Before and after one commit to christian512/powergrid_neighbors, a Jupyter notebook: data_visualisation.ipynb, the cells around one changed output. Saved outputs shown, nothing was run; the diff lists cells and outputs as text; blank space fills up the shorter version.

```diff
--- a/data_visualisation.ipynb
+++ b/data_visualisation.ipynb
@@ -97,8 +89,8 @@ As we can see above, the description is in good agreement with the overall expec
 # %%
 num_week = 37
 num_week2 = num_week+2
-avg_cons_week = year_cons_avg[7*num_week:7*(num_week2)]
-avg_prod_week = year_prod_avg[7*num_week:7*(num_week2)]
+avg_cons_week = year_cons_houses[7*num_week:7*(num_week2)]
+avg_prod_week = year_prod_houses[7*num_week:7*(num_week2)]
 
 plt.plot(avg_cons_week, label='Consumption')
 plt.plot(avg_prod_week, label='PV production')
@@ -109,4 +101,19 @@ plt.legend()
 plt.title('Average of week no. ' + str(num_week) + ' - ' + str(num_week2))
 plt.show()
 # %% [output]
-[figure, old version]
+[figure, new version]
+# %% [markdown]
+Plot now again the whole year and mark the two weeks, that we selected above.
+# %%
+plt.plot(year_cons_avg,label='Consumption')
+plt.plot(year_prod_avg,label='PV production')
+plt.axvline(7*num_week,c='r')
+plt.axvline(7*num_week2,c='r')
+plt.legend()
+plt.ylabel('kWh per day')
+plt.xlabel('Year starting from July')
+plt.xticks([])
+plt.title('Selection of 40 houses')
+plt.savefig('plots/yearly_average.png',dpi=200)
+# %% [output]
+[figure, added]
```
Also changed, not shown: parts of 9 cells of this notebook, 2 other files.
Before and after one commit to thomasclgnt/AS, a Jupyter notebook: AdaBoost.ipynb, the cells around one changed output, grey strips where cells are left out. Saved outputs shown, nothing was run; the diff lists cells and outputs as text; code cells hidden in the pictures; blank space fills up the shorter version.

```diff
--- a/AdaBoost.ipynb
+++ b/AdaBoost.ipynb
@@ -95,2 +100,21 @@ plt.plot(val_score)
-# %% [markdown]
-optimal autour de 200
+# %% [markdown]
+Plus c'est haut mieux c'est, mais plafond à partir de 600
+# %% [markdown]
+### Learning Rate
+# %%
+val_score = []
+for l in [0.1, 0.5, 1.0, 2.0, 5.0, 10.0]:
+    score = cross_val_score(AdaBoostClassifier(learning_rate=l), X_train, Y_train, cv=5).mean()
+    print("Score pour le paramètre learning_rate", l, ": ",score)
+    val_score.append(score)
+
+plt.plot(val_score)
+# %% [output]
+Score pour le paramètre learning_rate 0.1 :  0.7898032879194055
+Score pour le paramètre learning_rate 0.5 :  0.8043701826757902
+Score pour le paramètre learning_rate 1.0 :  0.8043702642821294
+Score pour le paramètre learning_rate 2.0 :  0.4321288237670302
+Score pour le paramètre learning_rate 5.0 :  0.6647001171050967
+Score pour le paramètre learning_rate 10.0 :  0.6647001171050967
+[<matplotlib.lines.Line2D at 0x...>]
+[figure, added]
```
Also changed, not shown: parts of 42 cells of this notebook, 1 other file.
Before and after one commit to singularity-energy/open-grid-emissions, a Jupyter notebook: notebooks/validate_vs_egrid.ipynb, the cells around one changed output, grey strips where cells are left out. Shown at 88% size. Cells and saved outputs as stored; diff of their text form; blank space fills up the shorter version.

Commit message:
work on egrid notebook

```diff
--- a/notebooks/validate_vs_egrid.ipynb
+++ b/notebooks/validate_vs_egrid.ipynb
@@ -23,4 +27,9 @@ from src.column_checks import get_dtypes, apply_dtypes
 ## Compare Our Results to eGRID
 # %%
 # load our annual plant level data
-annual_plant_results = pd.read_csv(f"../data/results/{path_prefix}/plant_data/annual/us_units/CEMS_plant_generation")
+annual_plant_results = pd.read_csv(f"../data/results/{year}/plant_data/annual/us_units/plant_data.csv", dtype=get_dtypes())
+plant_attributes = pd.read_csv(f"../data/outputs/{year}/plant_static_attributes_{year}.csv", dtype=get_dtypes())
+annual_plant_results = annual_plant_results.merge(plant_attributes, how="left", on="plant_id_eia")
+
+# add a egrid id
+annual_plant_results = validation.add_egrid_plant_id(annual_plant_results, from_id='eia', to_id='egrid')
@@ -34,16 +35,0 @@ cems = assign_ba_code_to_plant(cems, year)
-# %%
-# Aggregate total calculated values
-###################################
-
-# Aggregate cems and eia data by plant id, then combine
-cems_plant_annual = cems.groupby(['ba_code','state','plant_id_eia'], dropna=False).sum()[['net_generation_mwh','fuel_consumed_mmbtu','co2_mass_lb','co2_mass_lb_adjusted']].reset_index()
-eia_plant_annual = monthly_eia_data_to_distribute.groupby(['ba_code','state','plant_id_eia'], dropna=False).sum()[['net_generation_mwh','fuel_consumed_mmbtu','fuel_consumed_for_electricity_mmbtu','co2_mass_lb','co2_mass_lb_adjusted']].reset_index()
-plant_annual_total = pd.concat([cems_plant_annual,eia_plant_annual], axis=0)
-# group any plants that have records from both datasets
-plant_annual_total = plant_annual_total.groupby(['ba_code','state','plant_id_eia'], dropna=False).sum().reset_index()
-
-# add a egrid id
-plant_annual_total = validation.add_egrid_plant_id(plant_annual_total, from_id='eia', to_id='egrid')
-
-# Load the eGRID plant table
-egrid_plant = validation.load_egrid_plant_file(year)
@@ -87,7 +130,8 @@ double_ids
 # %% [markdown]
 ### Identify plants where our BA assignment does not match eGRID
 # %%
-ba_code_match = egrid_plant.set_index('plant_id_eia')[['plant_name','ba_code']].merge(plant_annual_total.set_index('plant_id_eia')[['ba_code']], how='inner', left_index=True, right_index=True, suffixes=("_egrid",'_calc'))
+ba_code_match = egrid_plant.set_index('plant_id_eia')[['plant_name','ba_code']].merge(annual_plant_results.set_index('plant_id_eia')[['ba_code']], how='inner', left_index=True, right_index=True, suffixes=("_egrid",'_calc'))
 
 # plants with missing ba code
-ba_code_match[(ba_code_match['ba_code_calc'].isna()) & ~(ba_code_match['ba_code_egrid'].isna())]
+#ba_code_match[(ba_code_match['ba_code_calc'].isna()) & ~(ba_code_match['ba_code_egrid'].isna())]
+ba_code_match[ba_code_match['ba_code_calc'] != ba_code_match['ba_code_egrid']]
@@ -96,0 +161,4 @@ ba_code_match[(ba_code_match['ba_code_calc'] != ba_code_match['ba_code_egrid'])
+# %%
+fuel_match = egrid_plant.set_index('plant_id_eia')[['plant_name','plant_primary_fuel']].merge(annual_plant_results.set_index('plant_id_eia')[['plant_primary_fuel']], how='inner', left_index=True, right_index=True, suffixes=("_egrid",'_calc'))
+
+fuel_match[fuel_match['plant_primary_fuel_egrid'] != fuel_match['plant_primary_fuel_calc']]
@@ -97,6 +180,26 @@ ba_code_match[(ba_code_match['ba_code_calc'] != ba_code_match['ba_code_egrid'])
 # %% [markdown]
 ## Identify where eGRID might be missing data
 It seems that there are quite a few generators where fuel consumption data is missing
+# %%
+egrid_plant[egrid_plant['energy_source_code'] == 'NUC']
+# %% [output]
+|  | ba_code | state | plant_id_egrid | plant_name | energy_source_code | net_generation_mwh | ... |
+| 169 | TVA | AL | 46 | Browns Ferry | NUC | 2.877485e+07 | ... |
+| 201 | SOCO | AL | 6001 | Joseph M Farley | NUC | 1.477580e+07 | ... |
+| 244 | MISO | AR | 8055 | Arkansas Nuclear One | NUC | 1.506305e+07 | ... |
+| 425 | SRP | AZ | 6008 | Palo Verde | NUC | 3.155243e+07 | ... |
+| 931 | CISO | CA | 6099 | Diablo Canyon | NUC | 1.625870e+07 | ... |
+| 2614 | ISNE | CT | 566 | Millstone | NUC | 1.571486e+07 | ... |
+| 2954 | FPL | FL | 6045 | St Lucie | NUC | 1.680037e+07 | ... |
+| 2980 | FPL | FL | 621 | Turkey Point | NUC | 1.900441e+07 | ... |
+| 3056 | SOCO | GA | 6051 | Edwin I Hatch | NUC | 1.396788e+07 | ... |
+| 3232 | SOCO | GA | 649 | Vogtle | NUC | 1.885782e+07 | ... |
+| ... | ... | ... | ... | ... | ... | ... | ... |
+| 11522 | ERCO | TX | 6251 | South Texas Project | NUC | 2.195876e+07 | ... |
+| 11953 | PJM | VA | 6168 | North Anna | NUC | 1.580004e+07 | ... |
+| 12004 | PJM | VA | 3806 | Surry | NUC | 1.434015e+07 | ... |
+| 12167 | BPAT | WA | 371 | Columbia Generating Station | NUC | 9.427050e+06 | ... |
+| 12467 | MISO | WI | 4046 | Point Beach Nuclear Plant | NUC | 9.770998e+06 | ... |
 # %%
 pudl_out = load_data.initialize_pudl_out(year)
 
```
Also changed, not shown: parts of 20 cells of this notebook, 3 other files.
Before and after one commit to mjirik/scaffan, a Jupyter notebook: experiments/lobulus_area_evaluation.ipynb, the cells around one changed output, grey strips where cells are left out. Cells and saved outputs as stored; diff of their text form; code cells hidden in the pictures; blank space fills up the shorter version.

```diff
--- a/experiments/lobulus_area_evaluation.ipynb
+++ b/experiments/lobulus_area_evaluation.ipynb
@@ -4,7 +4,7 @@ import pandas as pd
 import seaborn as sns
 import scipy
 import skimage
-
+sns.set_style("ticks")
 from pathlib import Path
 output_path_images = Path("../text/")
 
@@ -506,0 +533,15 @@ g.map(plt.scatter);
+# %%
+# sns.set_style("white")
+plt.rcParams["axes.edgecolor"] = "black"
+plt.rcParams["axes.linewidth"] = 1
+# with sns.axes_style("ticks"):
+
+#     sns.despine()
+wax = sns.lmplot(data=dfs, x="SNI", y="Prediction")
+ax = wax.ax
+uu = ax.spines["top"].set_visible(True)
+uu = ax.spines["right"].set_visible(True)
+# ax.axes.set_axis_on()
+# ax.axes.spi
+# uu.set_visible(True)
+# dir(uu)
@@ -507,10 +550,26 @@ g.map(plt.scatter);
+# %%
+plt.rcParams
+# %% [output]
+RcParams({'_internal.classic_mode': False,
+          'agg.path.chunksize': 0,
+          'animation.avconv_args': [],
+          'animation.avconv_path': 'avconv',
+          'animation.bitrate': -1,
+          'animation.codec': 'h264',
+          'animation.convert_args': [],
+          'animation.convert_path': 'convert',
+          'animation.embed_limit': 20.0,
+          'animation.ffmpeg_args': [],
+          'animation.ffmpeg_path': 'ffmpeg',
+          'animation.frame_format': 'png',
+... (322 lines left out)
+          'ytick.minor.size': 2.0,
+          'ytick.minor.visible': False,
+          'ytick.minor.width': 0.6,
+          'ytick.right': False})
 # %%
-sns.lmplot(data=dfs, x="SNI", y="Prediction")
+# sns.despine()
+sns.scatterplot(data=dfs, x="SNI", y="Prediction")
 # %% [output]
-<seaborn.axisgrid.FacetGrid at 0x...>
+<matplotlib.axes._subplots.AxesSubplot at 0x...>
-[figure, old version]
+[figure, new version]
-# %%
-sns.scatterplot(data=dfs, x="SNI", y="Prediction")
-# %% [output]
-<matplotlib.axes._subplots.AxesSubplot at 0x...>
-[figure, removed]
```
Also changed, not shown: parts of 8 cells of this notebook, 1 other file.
-------------------------
# REQUIRED ACTION
Give the count of lines in the data above holding the word "Prediction", and nothing beyond it.

# ANSWER TO THE EXERCISE
4